Galilee Diary: Fair Tourism
...The country that we traversed and scouted is one that devours its settlers. All the people that we saw in it are men of great size... We looked like grasshoppers to ourselves, and so we must have looked to them.
– Numbers 13:32-33
Recently I attended a conference on the topic of "fair tourism," sponsored by an interfaith organization, the Jerusalem Center for Jewish-Christian Relations. Until I received the invitation I had never heard of "fair tourism," even though, it seems, I have been in the fair tourism business for 20 years. Actually, even after an evening of panels and workshops, I am not sure I can give a concise definition of the concept.

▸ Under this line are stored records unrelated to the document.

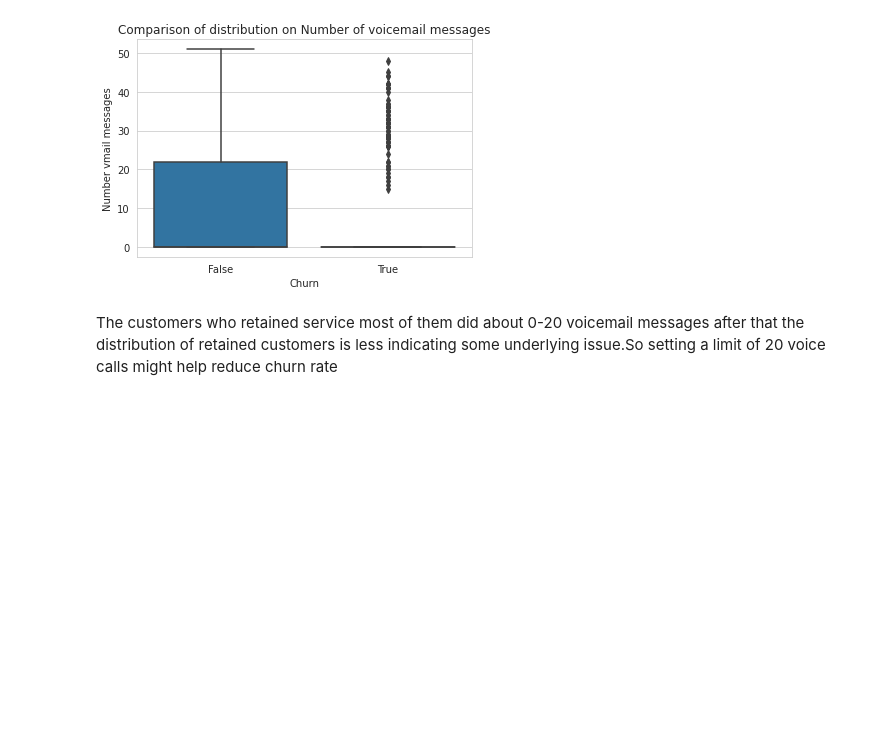
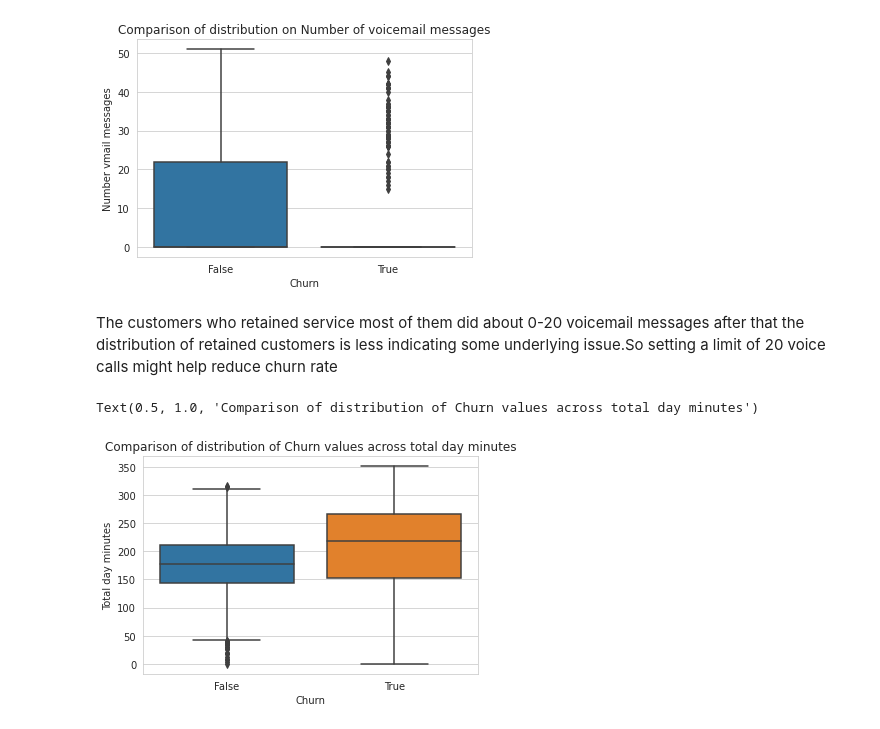
Before and after one commit to kavyas1989/telecom-churn-analysis, a Jupyter notebook: Telecom_Churn_Analysis_Capstone_Project.ipynb, the cells around one changed output. Drawn from its saved outputs; the diff is of its cells as text; code cells hidden in the pictures; blank space fills up the shorter version.

```diff
--- a/Telecom_Churn_Analysis_Capstone_Project.ipynb
+++ b/Telecom_Churn_Analysis_Capstone_Project.ipynb
@@ -447,3 +447,11 @@ Text(0.5, 1.0, 'Comparison of distribution on Number of voicemail messages')
 [figure]
 # %% [markdown]
 The customers who retained service most of them  did about 0-20 voicemail messages after that the distribution of retained customers is less indicating some underlying issue.So setting a limit of 20 voice calls might help reduce churn rate
+# %%
+# Total day minutes of Call
+sns.set_style("whitegrid")
+
+sns.boxplot(x = 'Churn', y = 'Total day minutes', data =df).set_title('Comparison of distribution of Churn values across total day minutes')
+# %% [output]
+Text(0.5, 1.0, 'Comparison of distribution of Churn values across total day minutes')
+[figure, added]
```
Also changed, not shown: parts of 13 cells of this notebook.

There are a number of possible dimensions:
- Sustainability in terms of environmental and cultural impact; preservation of natural and cultural assets;
- Fair trade: making sure local workers and businesses share fairly in the economic benefits of tourism, and are not exploited;

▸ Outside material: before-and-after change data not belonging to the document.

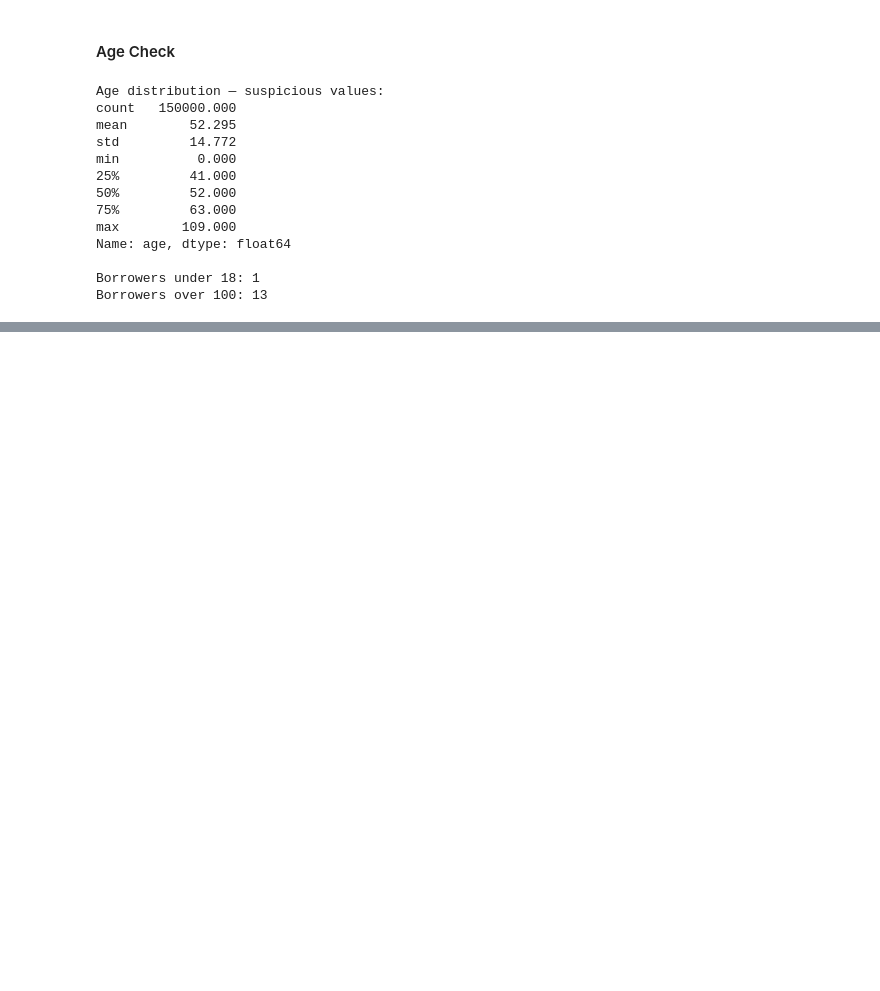
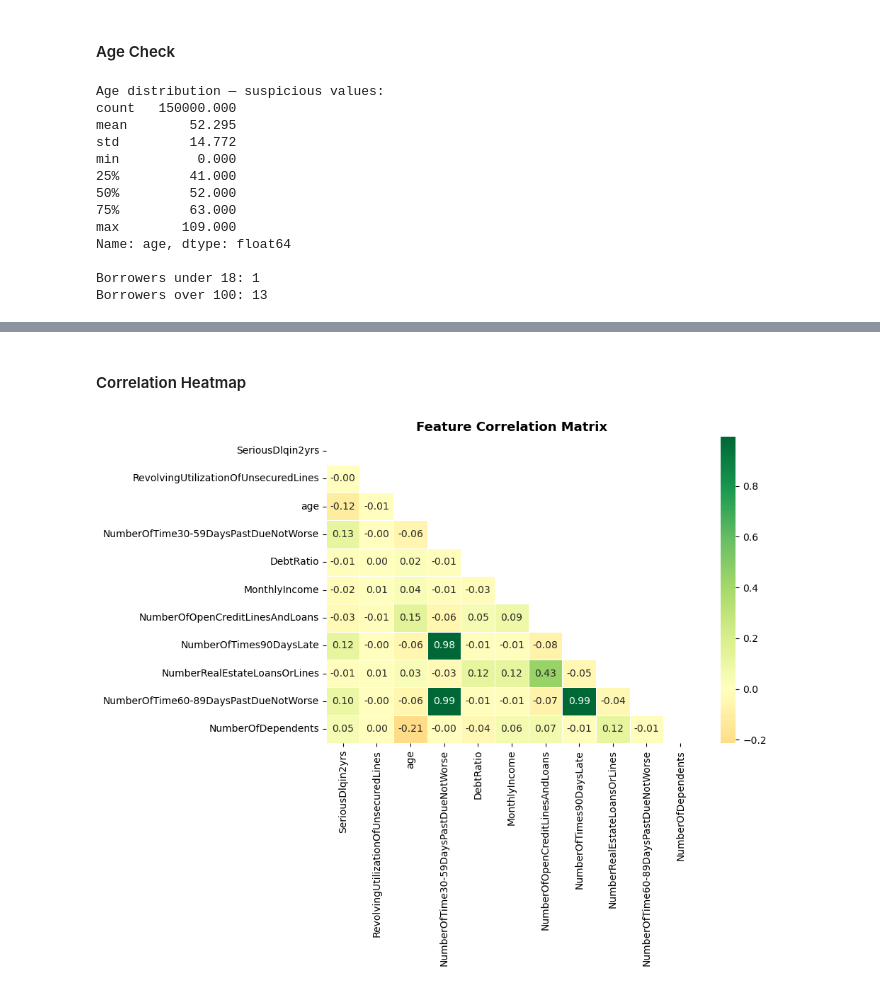
Before and after one commit to Sohail-Rasul/credit-risk-classifier, a Jupyter notebook: credit_risk_classifier.ipynb, the cells around one changed output, grey strips where cells are left out. Saved outputs shown, nothing was run; the diff lists cells and outputs as text; code cells hidden in the pictures; blank space fills up the shorter version.

```diff
--- a/credit_risk_classifier.ipynb
+++ b/credit_risk_classifier.ipynb
@@ -275,0 +303,23 @@ NumberOfTime60-89DaysPastDueNotWorse
+# %% [markdown]
+#### Correlation Heatmap
+# %%
+fig, ax = plt.subplots(figsize=(10, 8))
+corr_matrix = df.corr()
+
+mask = np.triu(np.ones_like(corr_matrix, dtype=bool))
+
+sns.heatmap(corr_matrix,
+            mask=mask,
+            annot=True,
+            fmt='.2f',
+            cmap='RdYlGn',
+            center=0,
+            ax=ax,
+            linewidths=0.5)
+
+ax.set_title('Feature Correlation Matrix', fontsize=13, fontweight='bold')
+plt.tight_layout()
+plt.savefig('figures/04_correlation_heatmap.png', dpi=150)
+plt.show()
+# %% [output]
+[figure, added]
```
Also changed, not shown: parts of 8 cells of this notebook, 6 other files.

- Political sensitivity: avoiding propaganda, and unbalanced presentations of cultural, political, and historical positions in areas of past or present conflict.
In Israel all of these topics are relevant, though we are relatively advanced in the first two areas. There are always issues of environmental impact – jeep tours through sensitive habitats, massive hotels on fragile beaches; and questions about the social benefits provided by cleaning contractors employing immigrants (legal or not); but in general, Israel has not seen the kind of eco-disasters and social abuses that are often encountered by tourists to resorts and natural wonders in third-world countries.
With respect to the third category, a lot of interesting questions arise, perhaps the central one being: to what extent does the tourism industry have an obligation to be educational? Is our job to maintain and nurture myths, or are we supposed to force visitors to learn about realities they’d rather not confront? Much of the talk at the conference was about the extent to which tourists should be informed about the Jewish-Arab conflict here – and if so, how and by whom? To what degree of complexity and depth? Are tour guides supposed to be ambassadors – or educators? Is their job to entertain or to challenge.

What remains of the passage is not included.